This is especially true for carnivorous birds at the top of the food chain, such as the American national bird, the bald eagle, which is almost endangered because of DDT. The specific long-term effects of this highly toxic substance on humans are not yet known. However, seafood consumed by seabirds is usually eaten by humans as well. High levels of DDT have also been detected in marine mammals in the region.

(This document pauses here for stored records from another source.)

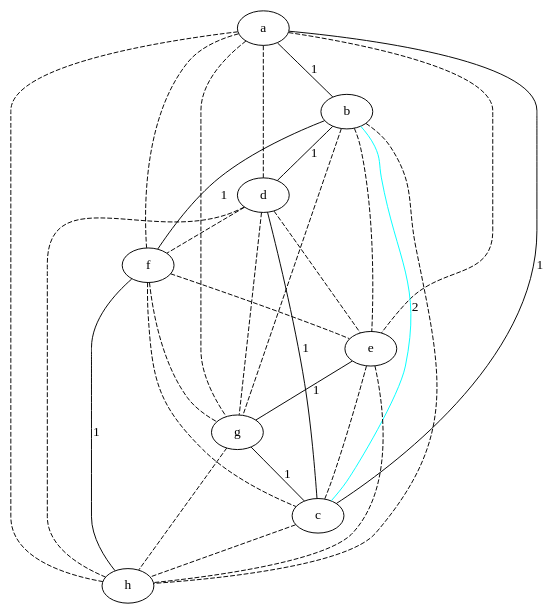
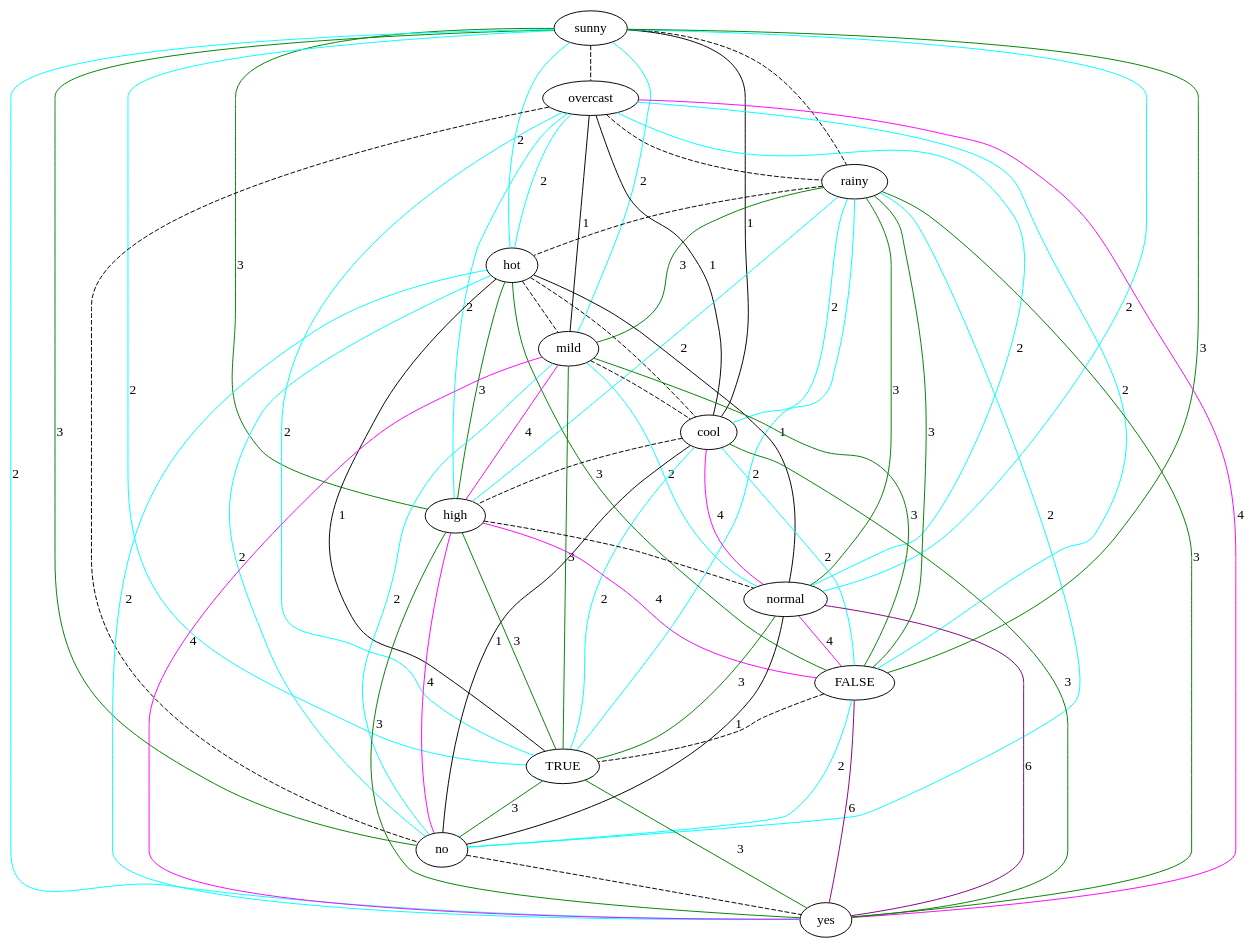
One commit to lrodrin/TFG changed the diagram in src/final/linearGraph.dot. Above: the diagram before and after it, drawn with Graphviz. The commit also changed 8 other files, not shown here.

```diff
--- a/src/final/linearGraph.dot
+++ b/src/final/linearGraph.dot
@@ -1,38 +1,80 @@
 strict graph "" {
-a;
-b;
-d;
-f;
-e;
-g;
-c;
-h;
-a -- b  [color=black, label=1, style=solid];
-a -- d  [color=black, style=dashed];
-a -- f  [color=black, style=dashed];
-a -- e  [color=black, style=dashed];
-a -- g  [color=black, style=dashed];
-a -- c  [color=black, label=1, style=solid];
-a -- h  [color=black, style=dashed];
-b -- d  [color=black, label=1, style=solid];
-b -- f  [color=black, label=1, style=solid];
-b -- e  [color=black, style=dashed];
-b -- g  [color=black, style=dashed];
-b -- c  [color=cyan, label=2, style=solid];
-b -- h  [color=black, style=dashed];
-d -- f  [color=black, style=dashed];
-d -- e  [color=black, style=dashed];
-d -- g  [color=black, style=dashed];
-d -- c  [color=black, label=1, style=solid];
-d -- h  [color=black, style=dashed];
-f -- e  [color=black, style=dashed];
-f -- g  [color=black, style=dashed];
-f -- c  [color=black, style=dashed];
-f -- h  [color=black, label=1, style=solid];
-e -- g  [color=black, label=1, style=solid];
-e -- c  [color=black, style=dashed];
-e -- h  [color=black, style=dashed];
-g -- c  [color=black, label=1, style=solid];
-g -- h  [color=black, style=dashed];
-c -- h  [color=black, style=dashed];
+sunny;
+overcast;
+rainy;
+hot;
+mild;
+cool;
+high;
+normal;
+FALSE;
+TRUE;
+no;
+yes;
+sunny -- overcast  [color=black, style=dashed];
+sunny -- rainy  [color=black, style=dashed];
+sunny -- hot  [color=cyan, label=2, style=solid];
+sunny -- mild  [color=cyan, label=2, style=solid];
+sunny -- cool  [color=black, label=1, style=solid];
+sunny -- high  [color=green, label=3, style=solid];
+sunny -- normal  [color=cyan, label=2, style=solid];
+sunny -- FALSE  [color=green, label=3, style=solid];
+sunny -- TRUE  [color=cyan, label=2, style=solid];
+sunny -- no  [color=green, label=3, style=solid];
+sunny -- yes  [color=cyan, label=2, style=solid];
+overcast -- rainy  [color=black, style=dashed];
+overcast -- hot  [color=cyan, label=2, style=solid];
+overcast -- mild  [color=black, label=1, style=solid];
+overcast -- cool  [color=black, label=1, style=solid];
+overcast -- high  [color=cyan, label=2, style=solid];
+overcast -- normal  [color=cyan, label=2, style=solid];
+overcast -- FALSE  [color=cyan, label=2, style=solid];
+overcast -- TRUE  [color=cyan, label=2, style=solid];
+overcast -- no  [color=black, style=dashed];
+overcast -- yes  [color=magenta, label=4, style=solid];
+rainy -- hot  [color=black, style=dashed];
+rainy -- mild  [color=green, label=3, style=solid];
+rainy -- cool  [color=cyan, label=2, style=solid];
+rainy -- high  [color=cyan, label=2, style=solid];
+rainy -- normal  [color=green, label=3, style=solid];
+rainy -- FALSE  [color=green, label=3, style=solid];
+rainy -- TRUE  [color=cyan, label=2, style=solid];
+rainy -- no  [color=cyan, label=2, style=solid];
+rainy -- yes  [color=green, label=3, style=solid];
+hot -- mild  [color=black, style=dashed];
+hot -- cool  [color=black, style=dashed];
+hot -- high  [color=green, label=3, style=solid];
+hot -- normal  [color=black, label=1, style=solid];
+hot -- FALSE  [color=green, label=3, style=solid];
+hot -- TRUE  [color=black, label=1, style=solid];
+hot -- no  [color=cyan, label=2, style=solid];
+hot -- yes  [color=cyan, label=2, style=solid];
+mild -- cool  [color=black, style=dashed];
+mild -- high  [color=magenta, label=4, style=solid];
+mild -- normal  [color=cyan, label=2, style=solid];
+mild -- FALSE  [color=green, label=3, style=solid];
+mild -- TRUE  [color=green, label=3, style=solid];
+mild -- no  [color=cyan, label=2, style=solid];
+mild -- yes  [color=magenta, label=4, style=solid];
+cool -- high  [color=black, style=dashed];
+cool -- normal  [color=magenta, label=4, style=solid];
+cool -- FALSE  [color=cyan, label=2, style=solid];
+cool -- TRUE  [color=cyan, label=2, style=solid];
+cool -- no  [color=black, label=1, style=solid];
+cool -- yes  [color=green, label=3, style=solid];
+high -- normal  [color=black, style=dashed];
+high -- FALSE  [color=magenta, label=4, style=solid];
+high -- TRUE  [color=green, label=3, style=solid];
+high -- no  [color=magenta, label=4, style=solid];
+high -- yes  [color=green, label=3, style=solid];
+normal -- FALSE  [color=magenta, label=4, style=solid];
+normal -- TRUE  [color=green, label=3, style=solid];
+normal -- no  [color=black, label=1, style=solid];
+normal -- yes  [color=purple, label=6, style=solid];
+FALSE -- TRUE  [color=black, style=dashed];
+FALSE -- no  [color=cyan, label=2, style=solid];
+FALSE -- yes  [color=purple, label=6, style=solid];
+TRUE -- no  [color=green, label=3, style=solid];
+TRUE -- yes  [color=green, label=3, style=solid];
+no -- yes  [color=black, style=dashed];
 }
```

After scientists collected a number of sediment samples near the DDT waste barrels, the results were equally alarming. The vast majority of the samples had DDT concentrations well below the U.S. government’s safety standard, with one site even reaching contamination levels 40 times the threshold. That explains why the local sea lions have an unprecedented high incidence of cancer, with about 25% of adult sea lions suffering from cancer. Scientists have also found that DDT can cause endocrine disruption in humans and even cause spontaneous abortions in pregnant women. Assuming that this substance has long been in the human diet, then the impact on humans will last for generations.
More ironic thing is, the U.S. government’s Environmental Protection Agency, the U.S. Department of Justice, and the local water control board were surprisingly aware of the toxic waste release site all along. Yet it was never included in the waste disposal area and was never required to be cleaned up. It was not until 2000 that the U.S. government demanded compensation from Montrose and other related companies for this matter. Because the waste barrels were located 3,000 feet below the sea surface, there are few clear records of who dumped them, exactly how extensive the dumping was, and exactly how many waste barrels were dumped. So, the U.S. government chose to be an ostrich and let this huge area of ocean pollution go unchecked.

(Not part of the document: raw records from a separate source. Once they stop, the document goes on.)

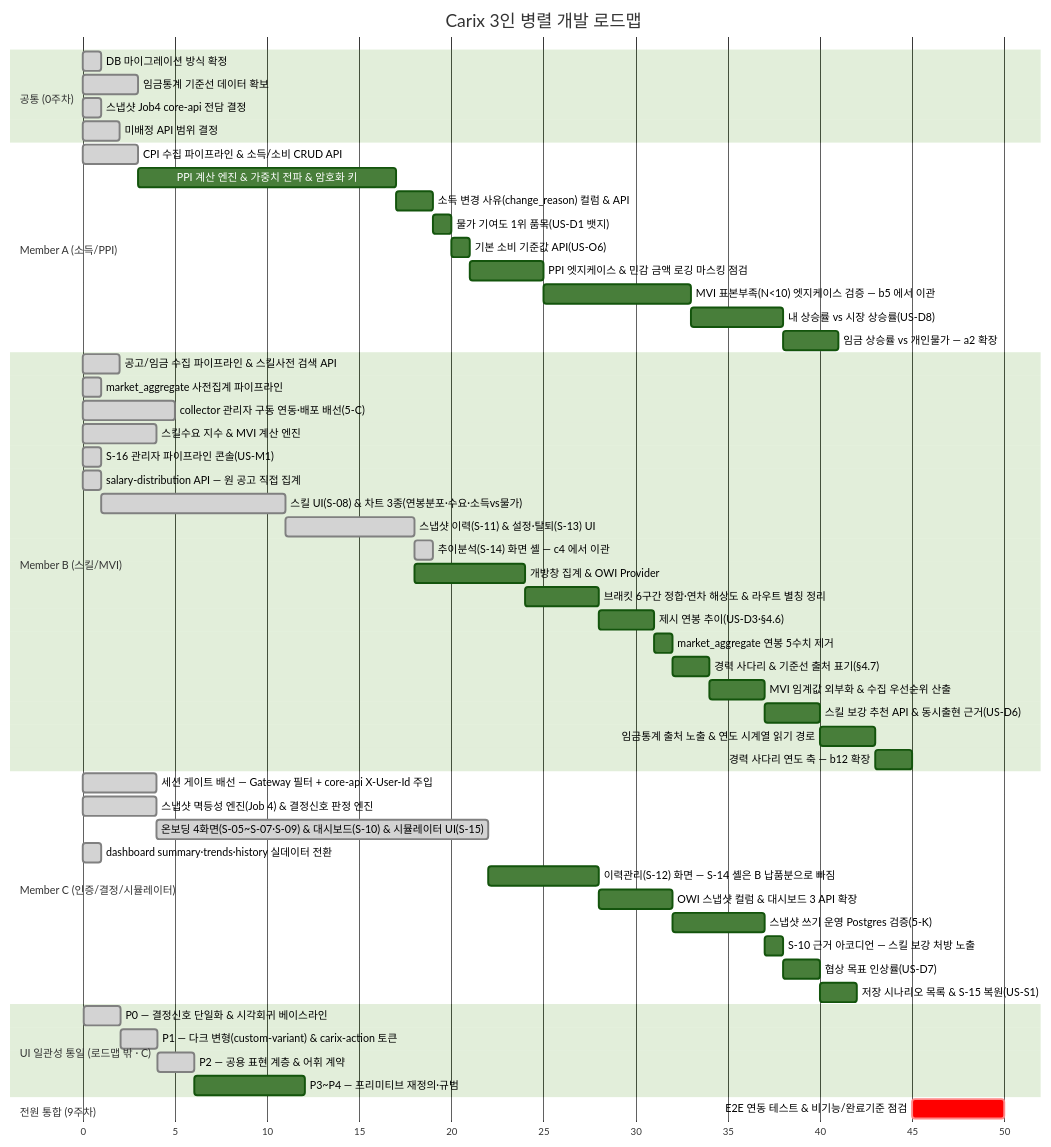
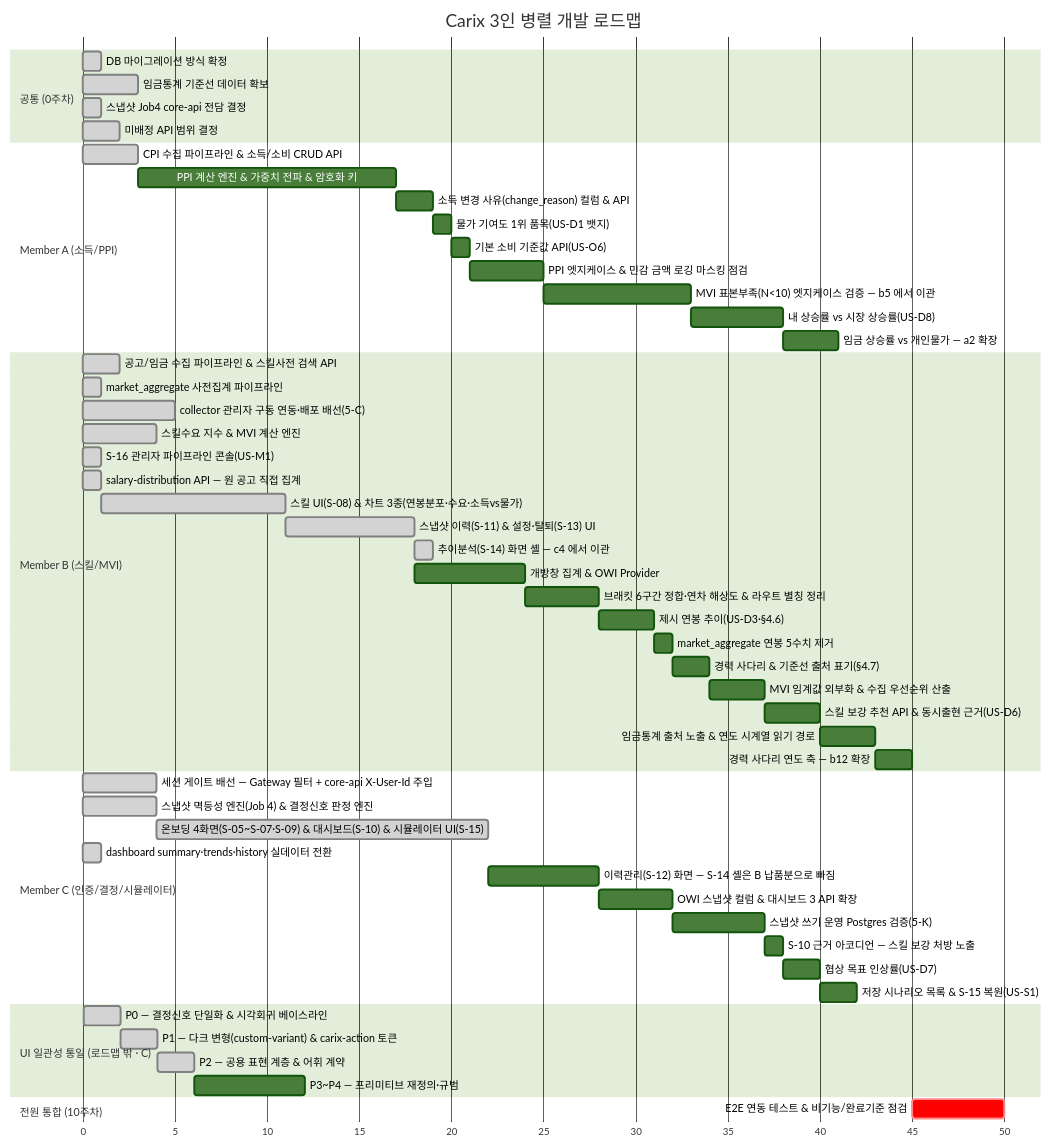
The first of 2 diagrams in docs/plans/carix-dev-plan.md (SeoHyeokGyu/Carix), drawn with Mermaid (forest theme) before and after one commit. The commit also changed other lines of this file, not shown here.

````diff
--- a/docs/plans/carix-dev-plan.md
+++ b/docs/plans/carix-dev-plan.md
@@ -74,58 +74,58 @@
 ```mermaid
 gantt
     title Carix 3인 병렬 개발 로드맵
     dateFormat X
     axisFormat %s
     section 공통 (0주차)
     DB 마이그레이션 방식 확정 :done, c0a, 0, 1s
     임금통계 기준선 데이터 확보 :done, a0, 3, 3s
     스냅샷 Job4 core-api 전담 결정 :done, i0, 7, 1s
     미배정 API 범위 결정 :done, c0, 7, 2s
     section Member A (소득/PPI)
     CPI 수집 파이프라인 & 소득/소비 CRUD API :done, a1, 12, 3s
     PPI 계산 엔진 & 가중치 전파 & 암호화 키 :a2, after a1, 14s
     소득 변경 사유(change_reason) 컬럼 & API :a4, after a2, 2s
     물가 기여도 1위 품목(US-D1 뱃지) :a5, after a4, 1s
     기본 소비 기준값 API(US-O6) :a6, after a5, 1s
     PPI 엣지케이스 & 민감 금액 로깅 마스킹 점검 :a7, after a6, 4s
     MVI 표본부족(N<10) 엣지케이스 검증 — b5 에서 이관 :a8, after a7, 8s
     내 상승률 vs 시장 상승률(US-D8) :a9, after a8, 5s
     임금 상승률 vs 개인물가 — a2 확장 :a10, after a9, 3s
     section Member B (스킬/MVI)
     공고/임금 수집 파이프라인 & 스킬사전 검색 API :done, b1, 2, 2s
     market_aggregate 사전집계 파이프라인 :done, b2a, 3, 1s
     collector 관리자 구동 연동·배포 배선(5-C) :done, b0, 7, 5s
     스킬수요 지수 & MVI 계산 엔진 :done, b2, 8, 4s
     S-16 관리자 파이프라인 콘솔(US-M1) :done, b16, 14, 1s
     salary-distribution API — 원 공고 직접 집계 :done, b3a, 15, 1s
     스킬 UI(S-08) & 차트 3종(연봉분포·수요·소득vs물가) :done, b3, after b3a, 10s
     스냅샷 이력(S-11) & 설정·탈퇴(S-13) UI :done, b4, after b3, 7s
     추이분석(S-14) 화면 셸 — c4 에서 이관 :done, b4a, after b4, 1s
     개방창 집계 & OWI Provider :b6, after b4, 6s
     브래킷 6구간 정합·연차 해상도 & 라우트 별칭 정리 :b7, after b6, 4s
     제시 연봉 추이(US-D3·§4.6) :b10, after b7, 3s
     market_aggregate 연봉 5수치 제거 :b11, after b10, 1s
     경력 사다리 & 기준선 출처 표기(§4.7) :b12, after b11, 2s
     MVI 임계값 외부화 & 수집 우선순위 산출 :b8, after b12, 3s
     스킬 보강 추천 API & 동시출현 근거(US-D6) :b9, after b8, 3s
     임금통계 출처 노출 & 연도 시계열 읽기 경로 :b13, after b9, 3s
     경력 사다리 연도 축 — b12 확장 :b14, after b13, 2s
     section Member C (인증/결정/시뮬레이터)
     세션 게이트 배선 — Gateway 필터 + core-api X-User-Id 주입 :done, c0b, 7, 4s
     스냅샷 멱등성 엔진(Job 4) & 결정신호 판정 엔진 :done, c2, 8, 4s
     온보딩 4화면(S-05~S-07·S-09) & 대시보드(S-10) & 시뮬레이터 UI(S-15) :done, c3, after c2, 18s
     dashboard summary·trends·history 실데이터 전환 :done, c4a, 15, 1s
     이력관리(S-12) 화면 — S-14 셸은 B 납품분으로 빠짐 :c4, after c3, 6s
     OWI 스냅샷 컬럼 & 대시보드 3 API 확장 :c6, after c4, 4s
     스냅샷 쓰기 운영 Postgres 검증(5-K) :c5, after c6, 5s
     S-10 근거 아코디언 — 스킬 보강 처방 노출 :c7, after c5, 1s
     협상 목표 인상률(US-D7) :c8, after c7, 2s
     저장 시나리오 목록 & S-15 복원(US-S1) :c9, after c8, 2s
     section UI 일관성 통일 (로드맵 밖 · C)
     P0 — 결정신호 단일화 & 시각회귀 베이스라인 :done, ui0, 33, 2s
     P1 — 다크 변형(custom-variant) & carix-action 토큰 :done, ui1, after ui0, 2s
     P2 — 공용 표현 계층 & 어휘 계약 :done, ui2, after ui1, 2s
     P3~P4 — 프리미티브 재정의·규범 :ui3, after ui2, 6s
-    section 전원 통합 (9주차)
+    section 전원 통합 (10주차)
     E2E 연동 테스트 & 비기능/완료기준 점검 :crit, e2e, after a10 b14 c9, 5s
 ```
````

Besides throwing the waste barrels directly into the ocean, DDT chemical factories also choose to dispose of toxic pollutants into the sewer. Of course, the sewer system does not automatically clean up high concentrations of toxic materials, and the waste still ends up in the ocean.
This horrific discharge is not the first time. Back in 2005, the U.S. media exposed that the U.S. military had dumped large amounts of chemicals into the ocean. At the time, a construction team accidentally dug up a mustard gas shell off the coast of New Jersey. The U.S. military, under public pressure, finally admitted that between 1944 and 1970, they dumped over 64 million pounds (about 29,000 tons) of nerve gas, mustard gas agent, hundreds of thousands of chemical explosives, and more than 500 tons of radioactive nuclear waste into the ocean around 11 U.S. states.

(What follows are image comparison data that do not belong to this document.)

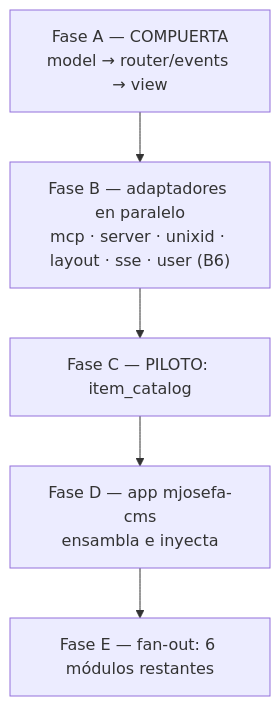
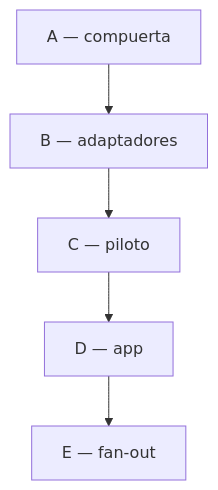
Before and after one commit to tinywasm/app: the first of 2 diagrams in docs/REUSABLE_MODULES_MASTER_PLAN.md, drawn with Mermaid. The commit also changed other lines of this file, not shown here.

````diff
--- a/docs/REUSABLE_MODULES_MASTER_PLAN.md
+++ b/docs/REUSABLE_MODULES_MASTER_PLAN.md
@@ -75,9 +59,4 @@
 ```mermaid
 flowchart TB
-    A["Fase A — COMPUERTA\nmodel → router/events → view"]
-    B["Fase B — adaptadores en paralelo\nmcp · server · unixid · layout · sse · user (B6)"]
-    C["Fase C — PILOTO: item_catalog"]
-    D["Fase D — app mjosefa-cms\nensambla e inyecta"]
-    E["Fase E — fan-out: 6 módulos restantes"]
-    A --> B --> C --> D --> E
+    A["A — compuerta"] --> B["B — adaptadores"] --> C["C — piloto"] --> D["D — app"] --> E["E — fan-out"]
 ```
````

Our oceans and natural environment can’t afford any more bullshit waste dumping. A warming climate has already left countless lovely creatures without the habitat they have survived in for generations. As the glaciers melt and the area decreases, mother polar bears who have lost their homes are left to find new habitats with their babies. In addition, the proliferation of plastic products has also left the oceans with tremendous amounts of plastic waste.This affects not only marine life, but contemporary humans already have microplastics in our bodies, a substance that enters the bloodstream and builds up in the body, eventually affecting our own health.
First, the U.S. has been dumping DDT toxic waste into the ocean, and now Japan plans to release nuclear wastewater into the Pacific Ocean. We humans are digging our own graveyard.
Read more: https://www.latimes.com/projects/la-coast-ddt-dumpingground/